* **What to do**
Lines with the string "after" in the data below: report how many there are, and write nothing but the number.

* **The data**
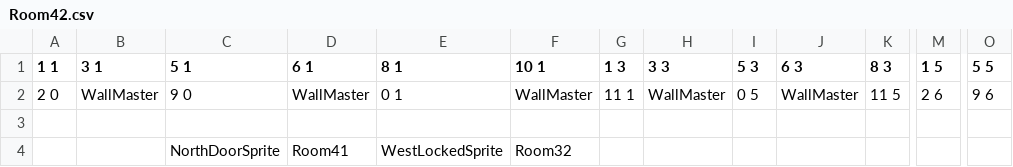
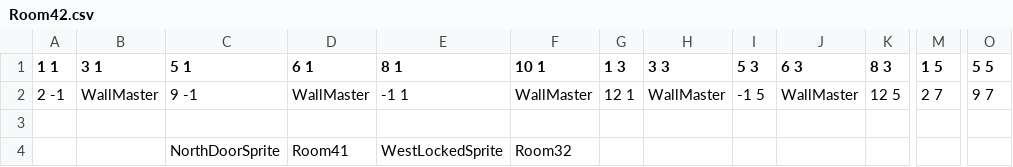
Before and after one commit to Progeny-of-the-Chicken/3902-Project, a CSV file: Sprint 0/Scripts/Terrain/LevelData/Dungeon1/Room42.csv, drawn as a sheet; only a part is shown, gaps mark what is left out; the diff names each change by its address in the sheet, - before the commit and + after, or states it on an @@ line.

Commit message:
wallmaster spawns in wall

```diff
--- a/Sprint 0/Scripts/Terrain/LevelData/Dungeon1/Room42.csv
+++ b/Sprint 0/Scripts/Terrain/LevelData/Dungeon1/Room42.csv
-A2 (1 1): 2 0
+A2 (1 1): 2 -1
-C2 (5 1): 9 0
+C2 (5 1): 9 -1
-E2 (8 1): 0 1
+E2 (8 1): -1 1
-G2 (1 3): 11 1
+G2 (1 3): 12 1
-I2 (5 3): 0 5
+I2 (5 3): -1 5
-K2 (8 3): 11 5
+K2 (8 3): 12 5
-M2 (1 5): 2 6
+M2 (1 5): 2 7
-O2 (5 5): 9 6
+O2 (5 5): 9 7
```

...

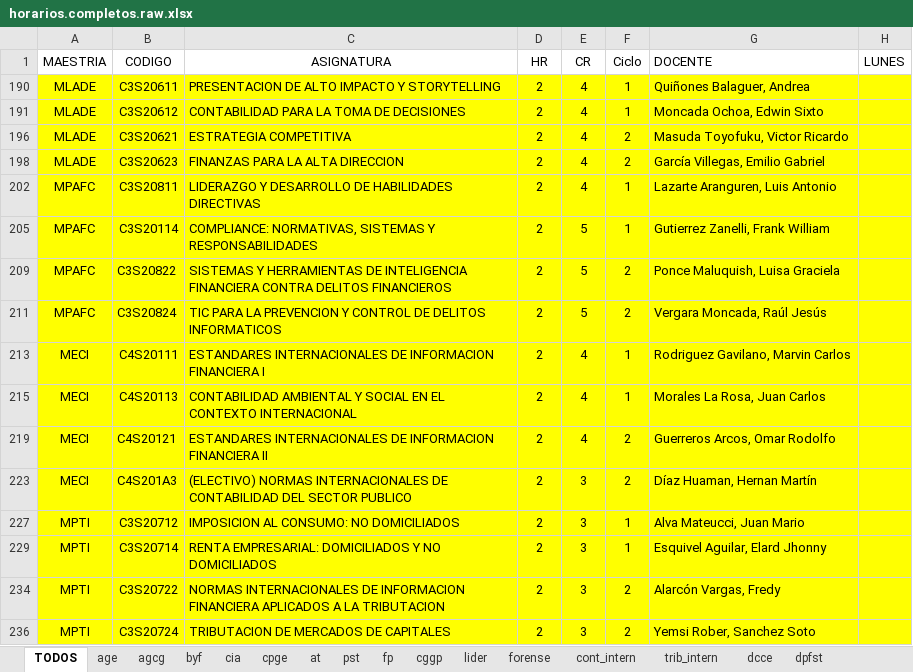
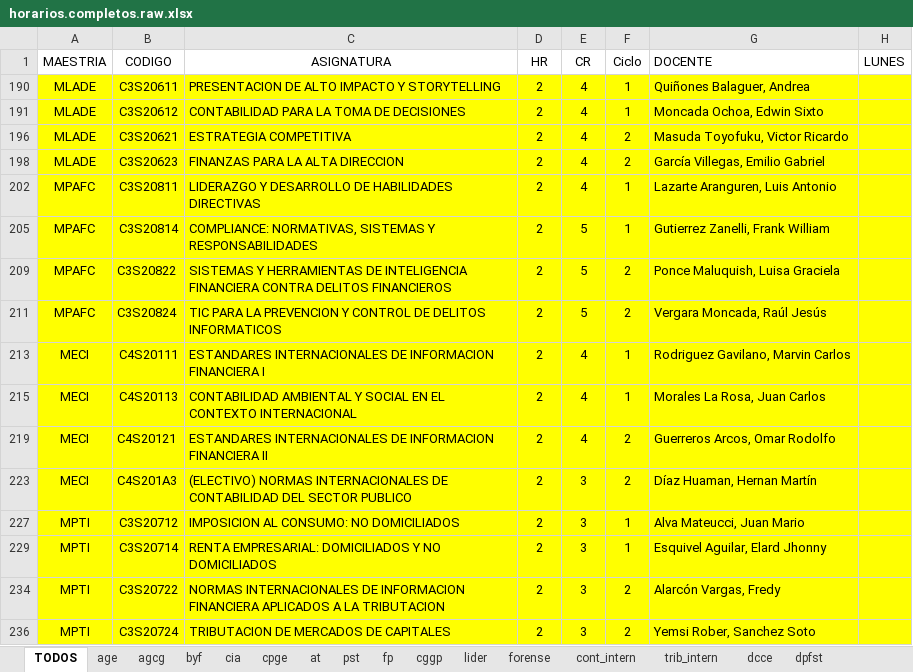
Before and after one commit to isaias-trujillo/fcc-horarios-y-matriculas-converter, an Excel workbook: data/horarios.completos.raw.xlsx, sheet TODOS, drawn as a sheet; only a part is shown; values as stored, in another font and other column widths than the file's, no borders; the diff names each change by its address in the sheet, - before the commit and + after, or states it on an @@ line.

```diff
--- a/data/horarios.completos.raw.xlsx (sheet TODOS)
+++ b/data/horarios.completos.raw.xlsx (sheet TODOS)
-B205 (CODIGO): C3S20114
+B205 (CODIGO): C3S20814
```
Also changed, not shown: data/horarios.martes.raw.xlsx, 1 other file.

* **Exercise solution**
2